A boxing tactic of pretending to be trapped against the ropes, goading an opponent to throw tiring ineffective punches.
- ‘Perhaps they're attempting a footballing version of Muhammad Ali's famous rope-a-dope?’
- ‘He hits Foreman with right hands - nobody hits George with right hands - and then he goes into the rope-a-dope and George is pummelling him.’
- ‘If you caught the Roy Jones Jr. fight last night you saw his rope-a-dope, ‘chicken wing ‘work to perfection right before sending his opponent to the canvas with a huge right hand.’
- ‘The Foreman bout saw Ali, slower but nail-hard and with the bagful of fight tricks employ the biggest gamble in sporting history, the rope-a-dope, to cement his sporting greatness.’
- ‘Drawing upon other-worldly fortitude and raw courage, Ali simply outlasted Foreman, with his rope-a-dope tactics, before knocking him out in the eighth round.’
1970s: coined by Muhammad Ali, referring to a tactic in a boxing match with George Foreman.
We take a look at several popular, though confusing, punctuation marks.
From Afghanistan to Zimbabwe, discover surprising and intriguing language facts from around the globe.

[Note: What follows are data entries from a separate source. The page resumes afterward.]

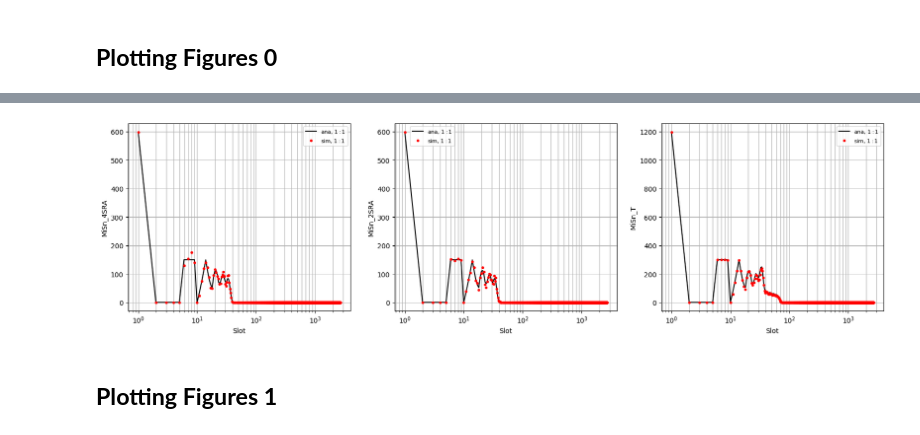
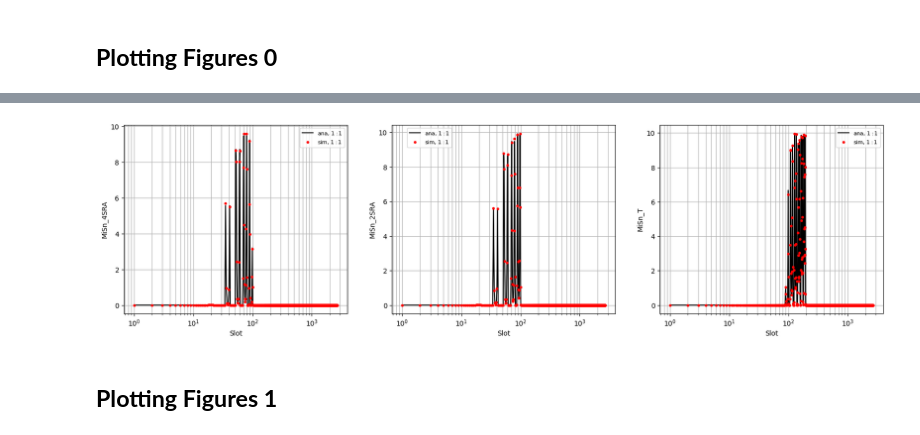
Before and after one commit to timlin0307/Thesis-Simulation, a Jupyter notebook: 2SRA and 4SRA with T_DATA in NTN/Simulation.ipynb, the cells around one changed output, grey strips where cells are left out. Cells and saved outputs as stored; diff of their text form; code cells hidden in the pictures.

```diff
--- a/2SRA and 4SRA with T_DATA in NTN/Simulation.ipynb
+++ b/2SRA and 4SRA with T_DATA in NTN/Simulation.ipynb
@@ -2139,8 +4631,8 @@ ana
 plt.subplot(131)
 # plt.plot(sim.Slot, ana.MiSn_4SRA, '-', color = 'black', label = 'sim, $1:1$')
 # plt.plot(sim.Slot, ana.MiSn_T, '-', color = 'black', label = 'Successful')
-plt.plot(sim.Slot, ana.MiFn_4SRA, '-', color = 'black', label = 'ana, $1:1$')
-plt.plot(sim.Slot, sim.MiFn_4SRA, 'o', ms = 3, color = 'red', label = 'sim, $1:1$')
+plt.plot(sim.Slot, ana.MiSn_4SRA, '-', color = 'black', label = 'ana, $1:1$')
+plt.plot(sim.Slot, sim.MiSn_4SRA, 'o', ms = 3, color = 'red', label = 'sim, $1:1$')
 plt.xscale('log')
 plt.xlabel("Slot")
 plt.ylabel("MiSn_4SRA")
@@ -2153,39 +4645,39 @@ plt.legend(markerscale=1, fontsize=8, loc='best', bbox_to_anchor=(1, 1))
 plt.subplot(132)
 # plt.plot(sim.Slot, ana.MiSn_2SRA, '-', color = 'black', label = 'sim, $1:1$')
 # plt.plot(sim.Slot, sim.MiSn_2SRA, '-', color = 'black', label = 'sim, $1:1$')
-plt.plot(sim.Slot, ana.MiFn_2SRA, '-', color = 'black', label = 'ana, $1:1$')
-plt.plot(sim.Slot, sim.MiFn_2SRA, 'o', ms = 3, color = 'red', label = 'sim, $1:1$')
+plt.plot(sim.Slot, ana.MiSn_2SRA, '-', color = 'black', label = 'ana, $1:1$')
+plt.plot(sim.Slot, sim.MiSn_2SRA, 'o', ms = 3, color = 'red', label = 'sim, $1:1$')
 # plt.ticklabel_format(axis='both', style='sci', scilimits=(0, 0))
 plt.xscale('log')
 plt.xlabel("Slot")
 plt.ylabel("MiSn_2SRA")
 # plt.title("(b) $M_T$ versus $\overline{D_{a}}$")
 plt.grid(True, which="both")
 
 plt.legend(markerscale=1, fontsize=8, loc='best', bbox_to_anchor=(0.28, 1))
 
 plt.subplot(133)
 # plt.plot(sim.Slot, ana.MiSn_FB, '-', color = 'black', label = 'sim, $1:1$')
 # plt.plot(sim.Slot, sim.MiSn_FB, '-', color = 'black', label = 'sim, $1:1$')
 # plt.plot(sim.Slot, ana.Mi_FB, '-', color = 'black', label = 'ana, $1:1$')
 # plt.plot(sim.Slot, sim.Mi_FB, 'o', ms = 3, color = 'red', label = 'sim, $1:1$')
-plt.plot(sim.Slot, ana.MiFn_T, '-', color = 'black', label = 'ana, $1:1$')
-plt.plot(sim.Slot, sim.MiFn_T, 'o', ms = 3, color = 'red', label = 'sim, $1:1$')
+plt.plot(sim.Slot, ana.MiSn_FB, '-', color = 'black', label = 'ana, $1:1$')
+plt.plot(sim.Slot, sim.MiSn_FB, 'o', ms = 3, color = 'red', label = 'sim, $1:1$')
 # plt.ticklabel_format(axis='both', style='sci', scilimits=(0, 3))
 plt.xscale('log')
 plt.xlabel("Slot")
 plt.ylabel("MiSn_T")
 # plt.title("(c) $M_T$ versus $R_u$")
 plt.grid(True, which="both")
 
 # plt.suptitle("(a) $M_T$ versus $P_s$                                           (b) $M_T$ versus $\overline{D_{a}}$                                           (c) $M_T$ versus $R_u$", fontsize=18, x=0.51, y=0.0)
 
 
 plt.legend(markerscale=1, fontsize=8, loc='best')
 plt.rcParams["figure.figsize"] = (20, 5)
 plt.show()
 # %% [output]
-[figure, old version]
+[figure, new version]
 # %% [markdown]
 ## **Plotting Figures 1**
 # %%
```
Also changed, not shown: parts of 30 cells of this notebook.
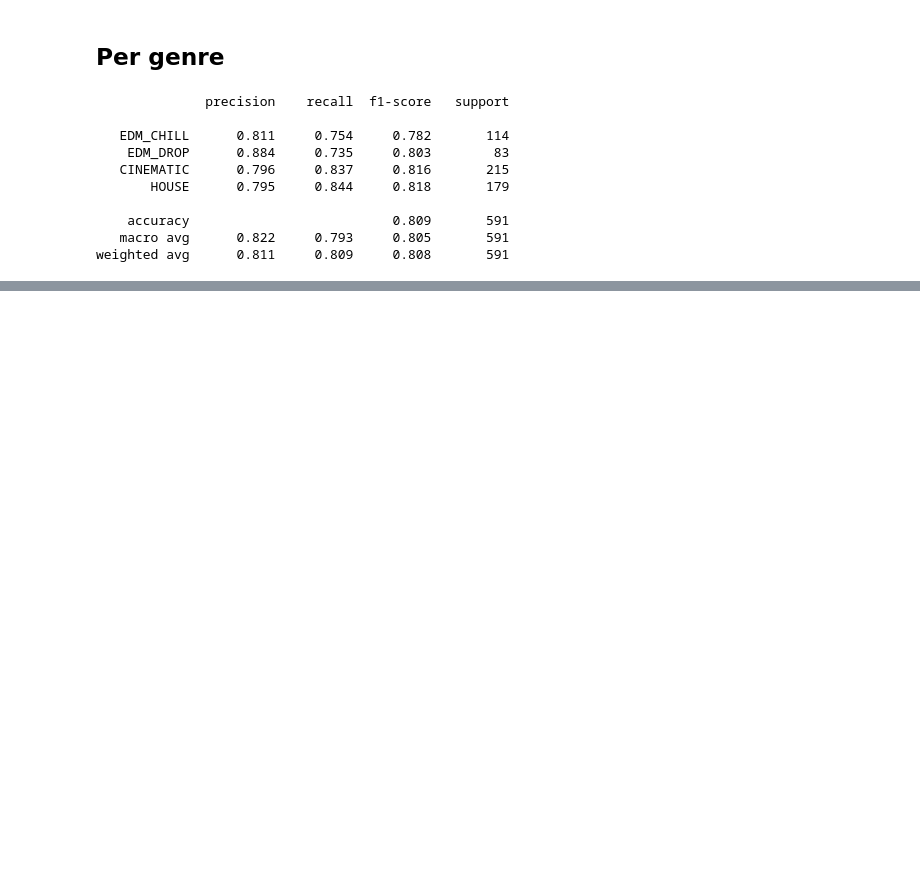
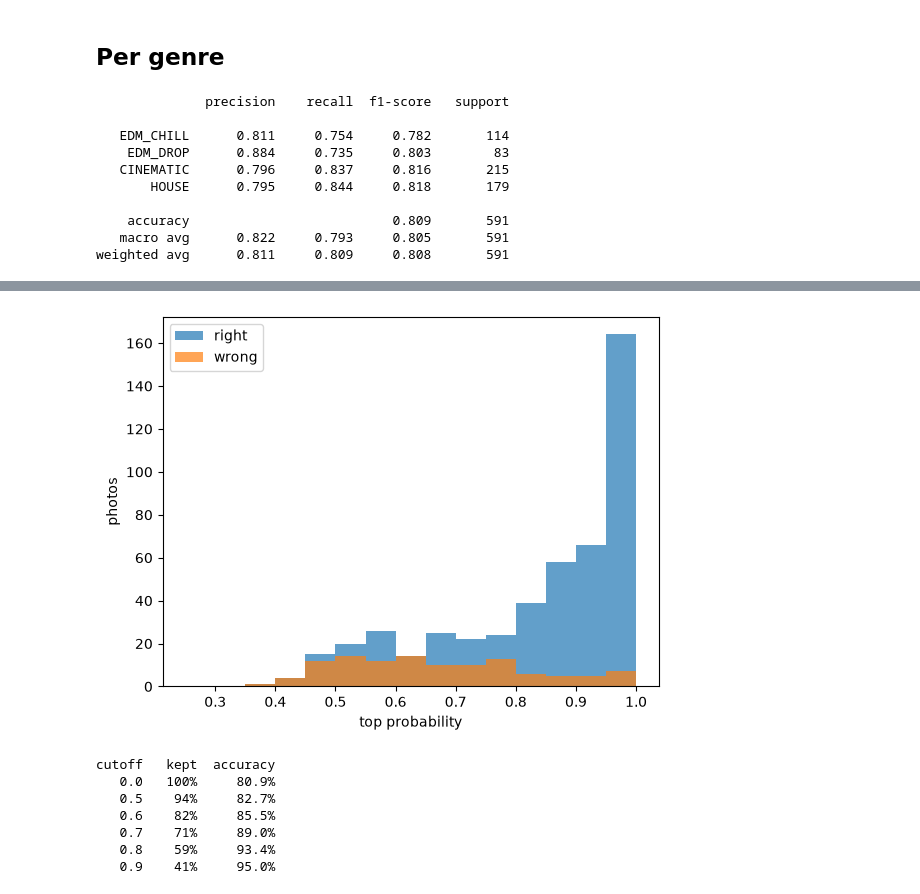
Before and after one commit to DakshK26/SoundCanvas, a Jupyter notebook: ml/evaluate.ipynb, the cells around one changed output, grey strips where cells are left out. Drawn from its saved outputs; the diff is of its cells as text; code cells hidden in the pictures; blank space fills up the shorter version.

```diff
--- a/ml/evaluate.ipynb
+++ b/ml/evaluate.ipynb
@@ -92,0 +169,24 @@ plt.show()
+# %%
+right = predicted == y_eval
+bins = np.linspace(0.25, 1, 16)  # 0.25 is the lowest a top probability out of 4 genres can be
+plt.hist(confidence[right], bins=bins, alpha=0.7, label="right")
+plt.hist(confidence[~right], bins=bins, alpha=0.7, label="wrong")
+plt.xlabel("top probability")
+plt.ylabel("photos")
+plt.legend()
+plt.show()
+
+# Accuracy on only the photos the model is at least this sure about, and how many photos that keeps.
+print(f"{'cutoff':>6} {'kept':>6} {'accuracy':>9}")
+for cutoff in [0.0, 0.5, 0.6, 0.7, 0.8, 0.9]:
+    kept = confidence >= cutoff
+    print(f"{cutoff:>6.1f} {kept.mean():>6.0%} {right[kept].mean():>9.1%}")
+# %% [output]
+[figure, added]
+cutoff   kept  accuracy
+   0.0   100%     80.9%
+   0.5    94%     82.7%
+   0.6    82%     85.5%
+   0.7    71%     89.0%
+   0.8    59%     93.4%
+   0.9    41%     95.0%
```
Also changed, not shown: parts of 23 cells of this notebook, 1 other file.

The definitions of ‘buddy’ and ‘bro’ in the OED have recently been revised. We explore their history and increase in popularity.